*** Supplied material
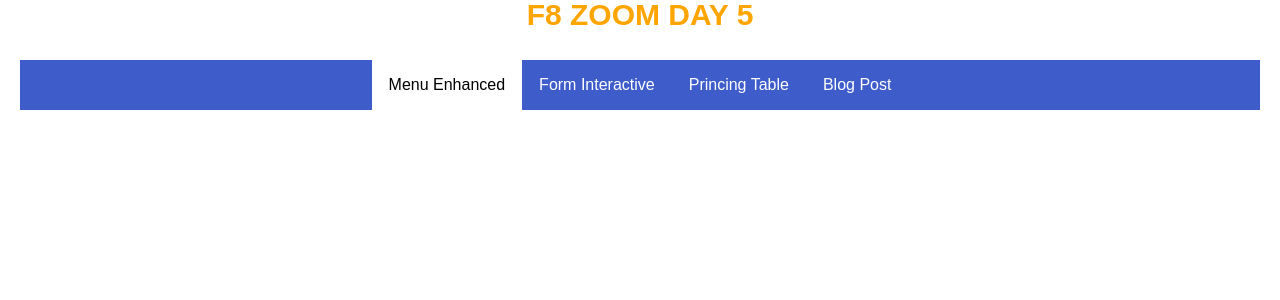
Repository: lannguyen1301/f8-zoom-day-5
Page: index.html
An editor plug-in stored every save of this project. The page is shown before and after the next save, followed by the edit.
The browser window is 1280 px wide. The pictures show the whole page.

Above is the page before, as saved 2025-04-21 18:57:42.

### index.html
<!DOCTYPE html>
<html lang="en">

<head>
    <meta charset="UTF-8">
    <meta name="viewport" content="width=device-width, initial-scale=1.0">
    <title>F8 ZOOM DAY 5</title>
    <link rel="stylesheet" href="./assets/css/reset.css">
    <link rel="stylesheet" href="./assets/css/style.css">
</head>

<body>
    <div class="inner">
        <h1 class="title-desc">F8 ZOOM DAY 5</h1>
        <nav class="navbar">
            <ul class="navbar__list">
                <li class="navbar__item active">
                    <a href="./menu-enhanced.html" class="navbar__link" target="_blank">Menu Enhanced</a>
                </li>
                <li class="navbar__item">
                    <a href="./form-interactive.html" class="navbar__link" target="_blank">Form Interactive</a>
                </li>
                <li class="navbar__item">
                    <a href="./pricing-table.html" class="navbar__link" target="_blank">Princing Table</a>
                </li>
                <li class="navbar__item">
                    <a href="./blog-post.html" class="navbar__link" target="_blank">Blog Post</a>
                </li>
            </ul>
        </nav>
    </div>
</body>

</html>

### assets/css/style.css
* {
    box-sizing: border-box;
}

html {
    font-size: 62.5%;
}

body {
    font-size: 1.6rem;
    font-family: "poppins", sans-serif;
}

/* common*/
a {
    text-decoration: none;
}

.inner {
    margin: 0 auto;
    padding: 0 20px;
}

.title-desc {
    font-size: 3rem;
    text-align: center;
    font-weight: 900;
    color: orange;
}

.navbar__list {
    display: flex;
    align-items: center;
    justify-content: center;
    margin-top: 30px;
    background-color: #3e5cca;
}

.navbar__item {
    height: 50px;
}

.navbar__link {
    color: #fff;
    line-height: 50px;
    padding: 17px;
    font-weight: 500;
    font-size: 1.6rem;
}

.active,
.navbar__list .navbar__item:hover > .navbar__link {
    background-color: #fff;
    color: #000;
}

.active > a {
    color: #000;
}

/* .navbar__item .navbar__link:active {
    color: rgb(226, 19, 99);
    background-color: orange;
} */

/* li a:active {
    color: rgb(226, 19, 99);
    background-color: orange;
} */

a:active {
    color: green;
}

Loaded but not shown: assets/css/reset.css (common file)

After the next save:
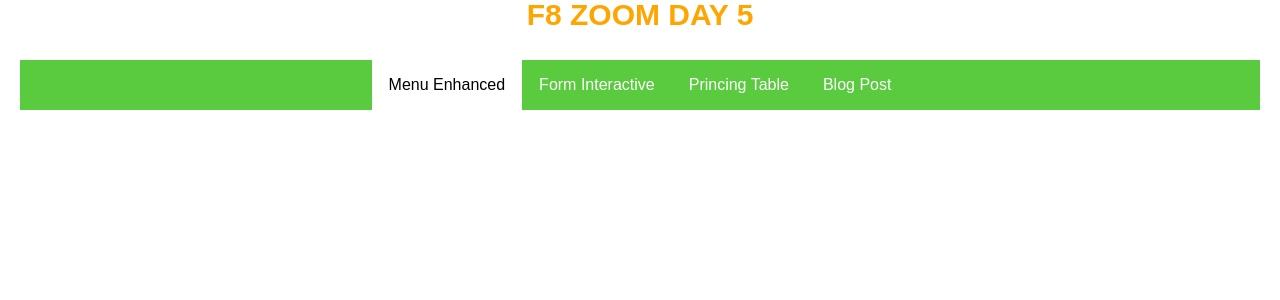
Saved 28 s later.
--- a/assets/css/style.css
+++ b/assets/css/style.css
@@ -33,7 +33,7 @@
     align-items: center;
     justify-content: center;
     margin-top: 30px;
-    background-color: #3e5cca;
+    background-color: #5aca3e;
 }
 
 .navbar__item {

After the 2 saves that followed:
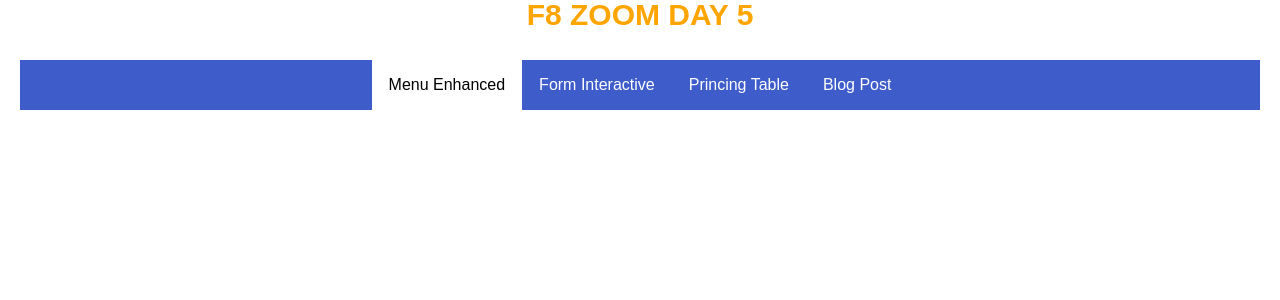
The 2 saves are shown as one change because they came seconds apart.
The last was saved 31 s later.
--- a/assets/css/style.css
+++ b/assets/css/style.css
@@ -33,7 +33,7 @@
     align-items: center;
     justify-content: center;
     margin-top: 30px;
-    background-color: #5aca3e;
+    background-color: #3e5cca;
 }
 
 .navbar__item {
******
Word for word, return the material above; the pictures stay out.

- Written response -
Repository: lannguyen1301/f8-zoom-day-5
Page: index.html
An editor plug-in stored every save of this project. The page is shown before and after the next save, followed by the edit.
The browser window is 1280 px wide. The pictures show the whole page.

Above is the page before, as saved 2025-04-21 18:57:42.

### index.html
<!DOCTYPE html>
<html lang="en">

<head>
    <meta charset="UTF-8">
    <meta name="viewport" content="width=device-width, initial-scale=1.0">
    <title>F8 ZOOM DAY 5</title>
    <link rel="stylesheet" href="./assets/css/reset.css">
    <link rel="stylesheet" href="./assets/css/style.css">
</head>

<body>
    <div class="inner">
        <h1 class="title-desc">F8 ZOOM DAY 5</h1>
        <nav class="navbar">
            <ul class="navbar__list">
                <li class="navbar__item active">
                    <a href="./menu-enhanced.html" class="navbar__link" target="_blank">Menu Enhanced</a>
                </li>
                <li class="navbar__item">
                    <a href="./form-interactive.html" class="navbar__link" target="_blank">Form Interactive</a>
                </li>
                <li class="navbar__item">
                    <a href="./pricing-table.html" class="navbar__link" target="_blank">Princing Table</a>
                </li>
                <li class="navbar__item">
                    <a href="./blog-post.html" class="navbar__link" target="_blank">Blog Post</a>
                </li>
            </ul>
        </nav>
    </div>
</body>

</html>

### assets/css/style.css
* {
    box-sizing: border-box;
}

html {
    font-size: 62.5%;
}

body {
    font-size: 1.6rem;
    font-family: "poppins", sans-serif;
}

/* common*/
a {
    text-decoration: none;
}

.inner {
    margin: 0 auto;
    padding: 0 20px;
}

.title-desc {
    font-size: 3rem;
    text-align: center;
    font-weight: 900;
    color: orange;
}

.navbar__list {
    display: flex;
    align-items: center;
    justify-content: center;
    margin-top: 30px;
    background-color: #3e5cca;
}

.navbar__item {
    height: 50px;
}

.navbar__link {
    color: #fff;
    line-height: 50px;
    padding: 17px;
    font-weight: 500;
    font-size: 1.6rem;
}

.active,
.navbar__list .navbar__item:hover > .navbar__link {
    background-color: #fff;
    color: #000;
}

.active > a {
    color: #000;
}

/* .navbar__item .navbar__link:active {
    color: rgb(226, 19, 99);
    background-color: orange;
} */

/* li a:active {
    color: rgb(226, 19, 99);
    background-color: orange;
} */

a:active {
    color: green;
}

Loaded but not shown: assets/css/reset.css (common file)

After the next save:
Saved 28 s later.
--- a/assets/css/style.css
+++ b/assets/css/style.css
@@ -33,7 +33,7 @@
     align-items: center;
     justify-content: center;
     margin-top: 30px;
-    background-color: #3e5cca;
+    background-color: #5aca3e;
 }
 
 .navbar__item {

After the 2 saves that followed:
The 2 saves are shown as one change because they came seconds apart.
The last was saved 31 s later.
--- a/assets/css/style.css
+++ b/assets/css/style.css
@@ -33,7 +33,7 @@
     align-items: center;
     justify-content: center;
     margin-top: 30px;
-    background-color: #5aca3e;
+    background-color: #3e5cca;
 }
 
 .navbar__item {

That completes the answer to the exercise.